- _Brief_:
Reproduce the records below exactly, but only between the lines holding "Before and after one commit to Zian00/SC2002-BTO, a" and "Also changed, not shown: assets/userList.csv, 5", inclusive.

- _Extracted data_:
---------------
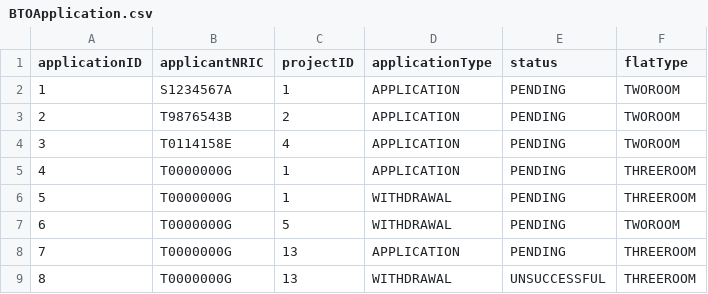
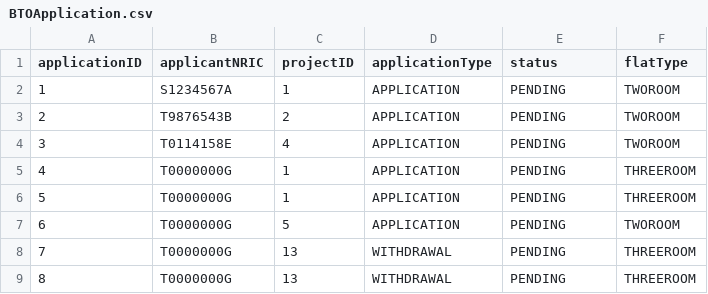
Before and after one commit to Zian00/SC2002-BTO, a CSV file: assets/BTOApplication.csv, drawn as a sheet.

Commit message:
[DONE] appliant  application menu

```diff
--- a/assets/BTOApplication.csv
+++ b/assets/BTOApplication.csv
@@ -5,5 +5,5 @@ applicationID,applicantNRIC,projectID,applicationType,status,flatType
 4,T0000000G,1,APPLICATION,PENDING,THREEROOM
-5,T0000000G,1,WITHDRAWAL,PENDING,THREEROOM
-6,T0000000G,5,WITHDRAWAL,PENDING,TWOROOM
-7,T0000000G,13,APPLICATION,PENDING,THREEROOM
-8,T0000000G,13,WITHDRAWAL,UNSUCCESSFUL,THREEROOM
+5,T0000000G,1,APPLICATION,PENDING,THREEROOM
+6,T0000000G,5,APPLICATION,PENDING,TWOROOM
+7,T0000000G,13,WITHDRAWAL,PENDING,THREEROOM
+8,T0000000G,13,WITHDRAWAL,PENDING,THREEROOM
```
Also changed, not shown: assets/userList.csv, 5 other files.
---------------
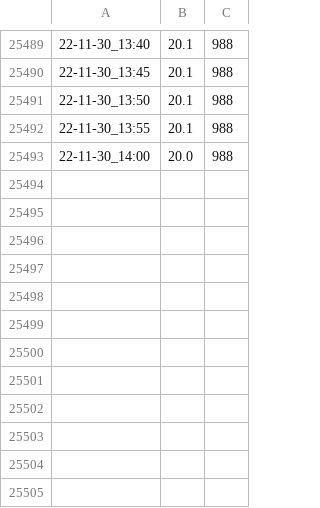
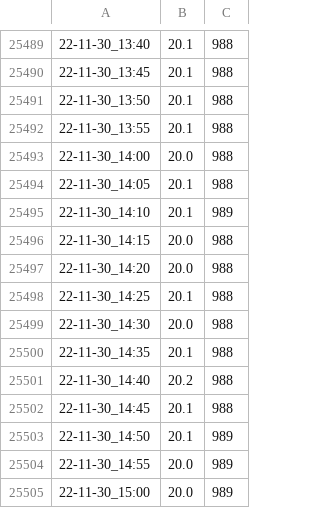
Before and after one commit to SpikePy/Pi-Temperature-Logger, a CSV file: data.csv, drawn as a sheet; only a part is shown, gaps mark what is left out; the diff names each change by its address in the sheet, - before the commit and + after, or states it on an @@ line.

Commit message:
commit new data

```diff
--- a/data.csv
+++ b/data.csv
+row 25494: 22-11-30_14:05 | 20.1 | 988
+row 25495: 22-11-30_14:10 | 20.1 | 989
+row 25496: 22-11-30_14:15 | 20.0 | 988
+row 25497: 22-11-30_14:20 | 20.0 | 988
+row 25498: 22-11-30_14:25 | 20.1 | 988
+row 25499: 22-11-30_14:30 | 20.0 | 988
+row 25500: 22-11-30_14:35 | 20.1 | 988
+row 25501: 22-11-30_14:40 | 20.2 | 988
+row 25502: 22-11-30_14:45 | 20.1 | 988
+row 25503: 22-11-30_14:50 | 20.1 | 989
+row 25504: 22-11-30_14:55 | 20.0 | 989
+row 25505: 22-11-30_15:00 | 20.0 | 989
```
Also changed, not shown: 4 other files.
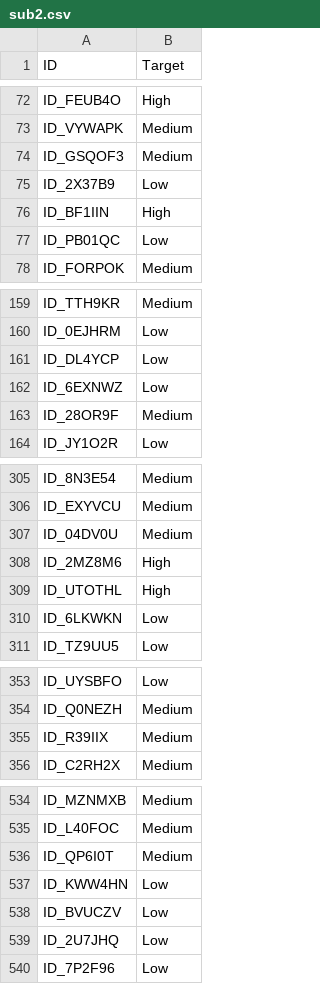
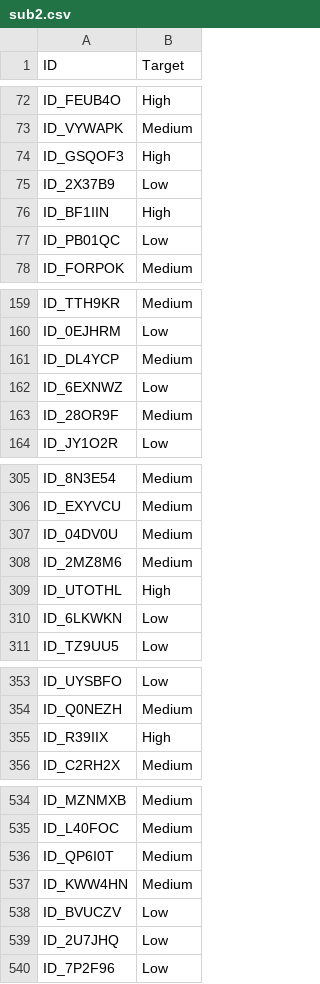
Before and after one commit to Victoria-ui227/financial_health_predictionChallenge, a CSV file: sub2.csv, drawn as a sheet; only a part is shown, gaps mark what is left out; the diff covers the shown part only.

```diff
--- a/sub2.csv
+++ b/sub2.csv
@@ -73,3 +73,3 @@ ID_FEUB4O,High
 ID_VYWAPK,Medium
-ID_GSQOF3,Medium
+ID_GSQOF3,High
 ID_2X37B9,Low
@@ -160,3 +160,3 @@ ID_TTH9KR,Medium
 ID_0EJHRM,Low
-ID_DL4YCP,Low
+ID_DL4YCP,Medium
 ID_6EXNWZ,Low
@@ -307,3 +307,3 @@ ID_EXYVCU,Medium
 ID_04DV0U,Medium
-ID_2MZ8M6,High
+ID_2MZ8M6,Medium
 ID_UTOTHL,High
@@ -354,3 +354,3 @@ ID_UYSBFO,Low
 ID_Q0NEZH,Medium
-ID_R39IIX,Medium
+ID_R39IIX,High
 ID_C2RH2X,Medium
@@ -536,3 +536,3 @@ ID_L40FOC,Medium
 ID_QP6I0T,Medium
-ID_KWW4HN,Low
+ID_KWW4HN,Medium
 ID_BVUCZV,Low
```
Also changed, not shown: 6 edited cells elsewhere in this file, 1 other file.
---------------
- _Solution to the problem_:
Before and after one commit to Zian00/SC2002-BTO, a CSV file: assets/BTOApplication.csv, drawn as a sheet.

Commit message:
[DONE] appliant  application menu

```diff
--- a/assets/BTOApplication.csv
+++ b/assets/BTOApplication.csv
@@ -5,5 +5,5 @@ applicationID,applicantNRIC,projectID,applicationType,status,flatType
 4,T0000000G,1,APPLICATION,PENDING,THREEROOM
-5,T0000000G,1,WITHDRAWAL,PENDING,THREEROOM
-6,T0000000G,5,WITHDRAWAL,PENDING,TWOROOM
-7,T0000000G,13,APPLICATION,PENDING,THREEROOM
-8,T0000000G,13,WITHDRAWAL,UNSUCCESSFUL,THREEROOM
+5,T0000000G,1,APPLICATION,PENDING,THREEROOM
+6,T0000000G,5,APPLICATION,PENDING,TWOROOM
+7,T0000000G,13,WITHDRAWAL,PENDING,THREEROOM
+8,T0000000G,13,WITHDRAWAL,PENDING,THREEROOM
```
Also changed, not shown: assets/userList.csv, 5 other files.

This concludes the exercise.